The deals that Kern County supervisors inked with county employee unions this month have provided them a substantial rhetorical victory after two years of battle.
But they're not -- at this point -- big financial successes.
All county workers will now pay into their retirement accounts and health care premiums. In the past, the county paid those bills for a substantial number of employees.
The even bigger win, Supervisor Zack Scrivner said, is the concessions public safety unions made on retirement formulas.
Newly hired public safety workers -- firefighters and sheriff's deputies -- will receive a smaller pension benefit when they retire than current employees do and will need to work five more years to maximize their pension.
But the immediate dollar value of the union deals is small when compared to the size of Kern County's annual spending responsibilities.
In three years, when all the provisions of the contracts are in place, the hard-fought concessions wrung from the unions will save Kern County 0.6 percent of its general fund annually -- $4.06 million of a $669 million spending plan.
The county maintains a "rainy-day" reserve fund that is more than 10 times as large.
Savings from the deal would have been $12.6 million but, to seal the deal, supervisors had to give out $8.59 million in annual pay raises.
And the county will actually lose money -- $843,250 a year -- on two of the deals because the raises offered to firefighters and deputy district attorneys were larger than the cash value of their retirement contributions and health care premium payments.

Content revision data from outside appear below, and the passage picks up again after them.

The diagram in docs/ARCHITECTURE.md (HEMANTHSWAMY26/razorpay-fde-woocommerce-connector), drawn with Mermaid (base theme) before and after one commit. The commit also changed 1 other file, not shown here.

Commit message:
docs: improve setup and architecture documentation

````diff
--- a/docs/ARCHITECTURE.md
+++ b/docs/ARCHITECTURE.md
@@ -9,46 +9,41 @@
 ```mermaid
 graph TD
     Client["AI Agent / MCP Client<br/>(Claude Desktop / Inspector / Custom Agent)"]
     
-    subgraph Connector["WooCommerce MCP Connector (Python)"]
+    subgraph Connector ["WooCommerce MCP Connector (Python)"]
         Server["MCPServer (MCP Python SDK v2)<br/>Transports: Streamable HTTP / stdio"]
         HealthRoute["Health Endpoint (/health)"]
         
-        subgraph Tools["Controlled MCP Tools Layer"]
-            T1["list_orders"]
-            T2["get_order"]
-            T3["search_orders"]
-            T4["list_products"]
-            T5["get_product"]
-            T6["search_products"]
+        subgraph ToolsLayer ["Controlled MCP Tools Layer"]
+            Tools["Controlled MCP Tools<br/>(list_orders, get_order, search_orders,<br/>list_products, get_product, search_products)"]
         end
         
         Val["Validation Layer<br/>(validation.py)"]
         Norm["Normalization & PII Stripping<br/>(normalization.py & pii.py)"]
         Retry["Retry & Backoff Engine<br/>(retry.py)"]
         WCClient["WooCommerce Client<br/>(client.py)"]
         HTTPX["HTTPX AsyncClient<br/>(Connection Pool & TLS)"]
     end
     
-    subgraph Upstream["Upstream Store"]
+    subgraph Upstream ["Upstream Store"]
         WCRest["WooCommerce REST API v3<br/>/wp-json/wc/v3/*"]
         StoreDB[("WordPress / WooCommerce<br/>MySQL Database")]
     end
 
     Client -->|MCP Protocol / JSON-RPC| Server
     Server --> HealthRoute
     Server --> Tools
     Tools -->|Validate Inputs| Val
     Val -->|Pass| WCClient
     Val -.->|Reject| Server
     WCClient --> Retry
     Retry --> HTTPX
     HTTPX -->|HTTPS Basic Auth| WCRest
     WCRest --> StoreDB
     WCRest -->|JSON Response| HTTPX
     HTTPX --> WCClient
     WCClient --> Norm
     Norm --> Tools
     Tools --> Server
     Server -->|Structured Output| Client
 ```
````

When contract battles began two years ago, supervisors were adamantly opposed to any pay changes.
"They went for two years unwilling to budge," said Chuck Waide, regional director of the Service Employees International Union, Local 521. "Everything we proposed was a flat no. We ran into a stone wall every time we went to the negotiating table."
Suddenly supervisors gave in, he said. He still doesn't understand it.
"The county is still strapped financially," Scrivner said. "However (things) are better than they were, so I felt that a small cost-of-living increase was justified."
But $4.06 million is, Supervisor Jon McQuiston said, still "a large amount of money."
Of course, McQuiston said, $12.6 million would be more but the pay raises were given out, "in order, at the end, to get an agreement with the bargaining unit(s) and avoid confrontation."
Supervisors say the real plus for county taxpayers will come from the shift to a new, lower retirement formula for firefighters and sheriff's deputies hired in the future.
It will take nearly a decade for there to be enough of those workers for the county to notice any substantial financial benefit from the lower-retirement formula, county budget officials said.
But "I think we'll look back on it at some point and time and see it as a great positive," said retiring Supervisor Jon McQuiston.
New employees will be paid, in retirement, 2 percent of their final annual pay for every year that they work for the county. They will be able to retire at a minimum age of 50 years old.
But under the new deal, if they stay for five more years -- until age 55 -- they can increase the "2 percent" portion of that calculation to "2.7 percent" -- just a bit shy of the "3 percent" value in place for current employees.
New employees who spend 30 years with the county can boost their annual pension payment from 60 percent of annual salary to 81 percent.
Scrivner said what happens in those five years is where the cash value to the county comes in.
"That's an extra five years where the county is paying in and they are paying in," he said, adding the county will also benefit by retaining the expertise those workers build up during their careers.
But while the value of the deal for the county is modest, everyone involved acknowledges that the impact of concessions on many senior county employees will be substantial.
Those who don't currently pay into the health care and pension systems will see pay cuts of 10 to 20 percent, according to a union analysis of state data.
Those workers who are old enough to retire have already taken action to do so. A total of 78 workers recently applied for retirement, a 16 percent jump from the same period in 2011.
The number of retirements scheduled to be effective in the first three months of 2012 -- 201 as of Thursday -- jumped 45.6 percent from the same period in 2010, when contract negotiations started.
Scrivner said that is a natural result of the baby-boomer generation reaching retirement age.
But Kern County Sheriff's Department Commander Bart Camps, who represents mid-management leaders in the Sheriff's Department, disagrees.
"Those older members who weren't paying, they're walking out the door. For the next three years they're walking out the door," Camps said.